** Opening Exercise inputs block **

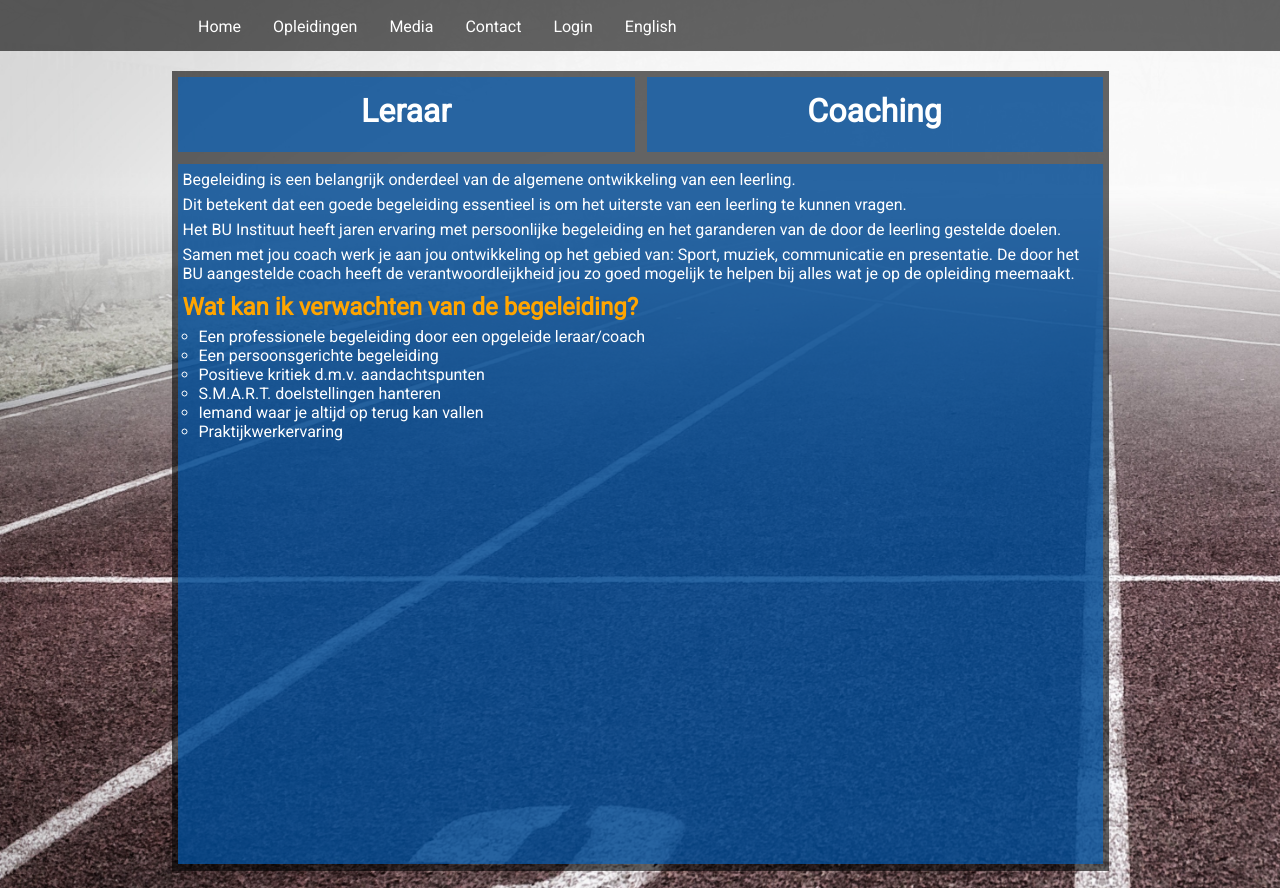
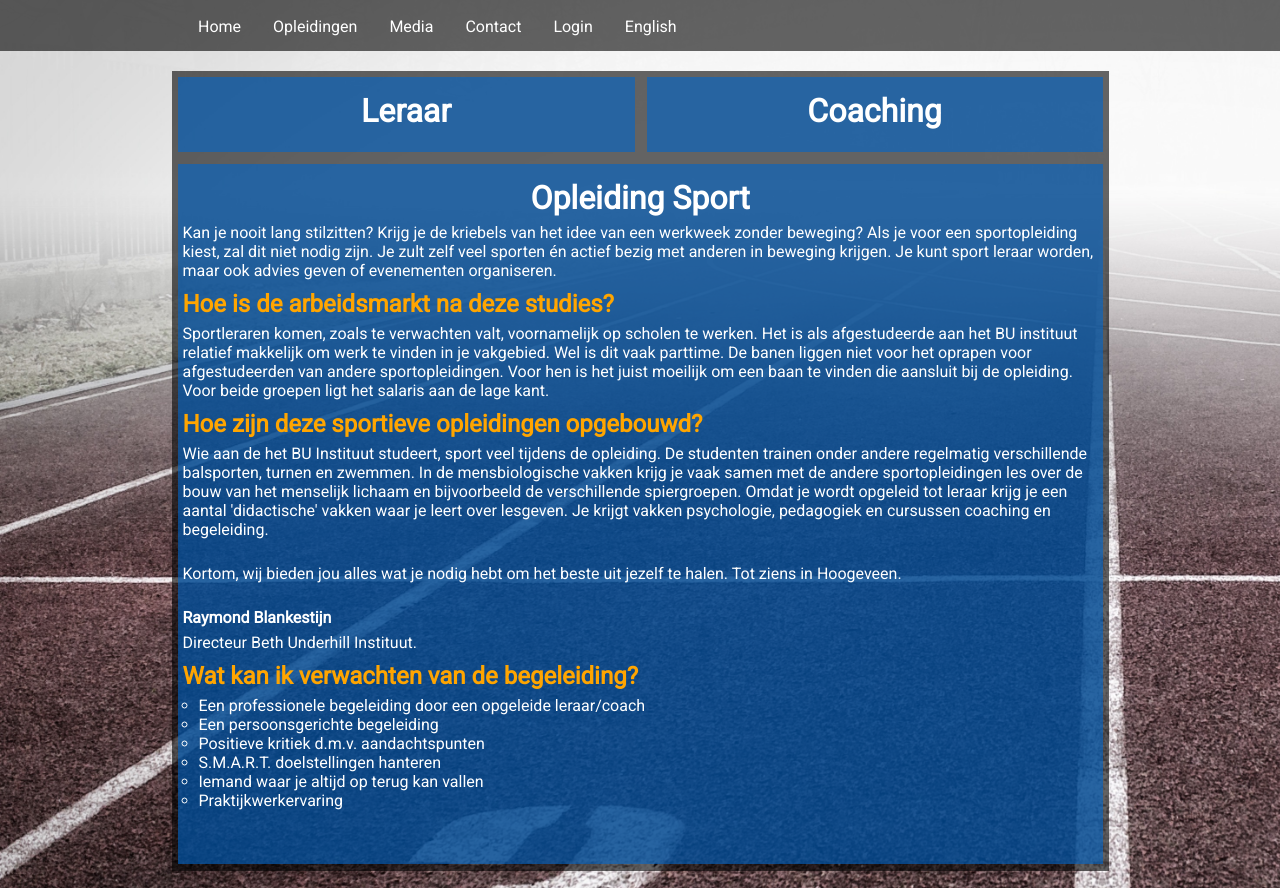
Before and after one commit to Bakkertje01/P1-Buinstituut, a PHP site: page /sportpage.php in a window 1280 px wide. Shown: the part 149-1037 px from the top of the page. Run offline with PHP 8.4, Linux system fonts and the light colour scheme.

Commit message:
dingen van rob verbeterd

```diff
--- a/sportpage.php
+++ b/sportpage.php
@@ -24,11 +24,27 @@
                 <a href="coaching_page.php"><div class = "blok_rechtsboven"><h1>Coaching</h1>
                     </div></a>
                 <div class = "blok_onder">
-        <p class="coachingpage">Begeleiding is een belangrijk onderdeel van de algemene ontwikkeling van een leerling.</p>
-		<p class="coachingpage">Dit betekent dat een goede begeleiding essentieel is om het uiterste van een leerling te kunnen vragen.</p>
-		<p class="coachingpage">Het BU Instituut heeft jaren ervaring met persoonlijke begeleiding en het garanderen van de door de leerling gestelde doelen.</p>
-		<p class="coachingpage">Samen met jou coach werk je aan jou ontwikkeling op het gebied van: Sport, muziek, communicatie en presentatie.
-		De door het BU aangestelde coach heeft de verantwoordleijkheid jou zo goed mogelijk te helpen bij alles wat je op de opleiding meemaakt.</p>
+                    <h1>Opleiding Sport</h1>
+                    <p>Kan je nooit lang stilzitten? Krijg je de kriebels van het idee van een werkweek zonder beweging? Als je voor een sportopleiding kiest, zal dit niet nodig zijn.
+                        Je zult zelf veel sporten én actief bezig met anderen in beweging krijgen. Je kunt sport leraar worden, maar ook advies geven of evenementen organiseren.</p>
+                    <h2>Hoe is de arbeidsmarkt na deze studies?</h2>
+                    <p>Sportleraren komen, zoals te verwachten valt, voornamelijk op scholen te werken.
+                        Het is als afgestudeerde aan het BU instituut relatief makkelijk om werk te vinden in je vakgebied.
+                        Wel is dit vaak parttime. De banen liggen niet voor het oprapen voor afgestudeerden van andere sportopleidingen.
+                        Voor hen is het juist moeilijk om een baan te vinden die aansluit bij de opleiding. Voor beide groepen ligt het salaris aan de lage kant.</p>
+                    <h2>Hoe zijn deze sportieve opleidingen opgebouwd?</h2>
+                    <p>Wie aan de het BU Instituut studeert, sport veel tijdens de opleiding. De studenten trainen onder andere regelmatig verschillende balsporten, turnen en zwemmen.
+                        In de mensbiologische vakken krijg je vaak samen met de andere sportopleidingen les over de bouw van het menselijk lichaam en bijvoorbeeld de verschillende spiergroepen.
+                        Omdat je wordt opgeleid tot leraar krijg je een aantal 'didactische' vakken waar je leert over lesgeven. Je krijgt vakken psychologie, pedagogiek en cursussen coaching en begeleiding.</p>
+                    <br>
+                    <p>Kortom, wij bieden jou alles wat je nodig hebt om het beste uit jezelf te halen. Tot ziens in Hoogeveen.</p>
+                    <br>
+                    <p><b>Raymond Blankestijn</b></p>
+                    <p>Directeur Beth Underhill Instituut.</p>
+
+
+
+
 
 		<h2 class="coachingpage">Wat kan ik verwachten van de begeleiding?</h2>
 		<p class="coachingpage">
```
Lines whose indentation alone changed are shown as unchanged.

** Closing Exercise inputs block **

Wherever the string "verschillende" is found in the entries, copy the line it sits in.

+                    <p>Wie aan de het BU Instituut studeert, sport veel tijdens de opleiding. De studenten trainen onder andere regelmatig verschillende balsporten, turnen en zwemmen.
+                        In de mensbiologische vakken krijg je vaak samen met de andere sportopleidingen les over de bouw van het menselijk lichaam en bijvoorbeeld de verschillende spiergroepen.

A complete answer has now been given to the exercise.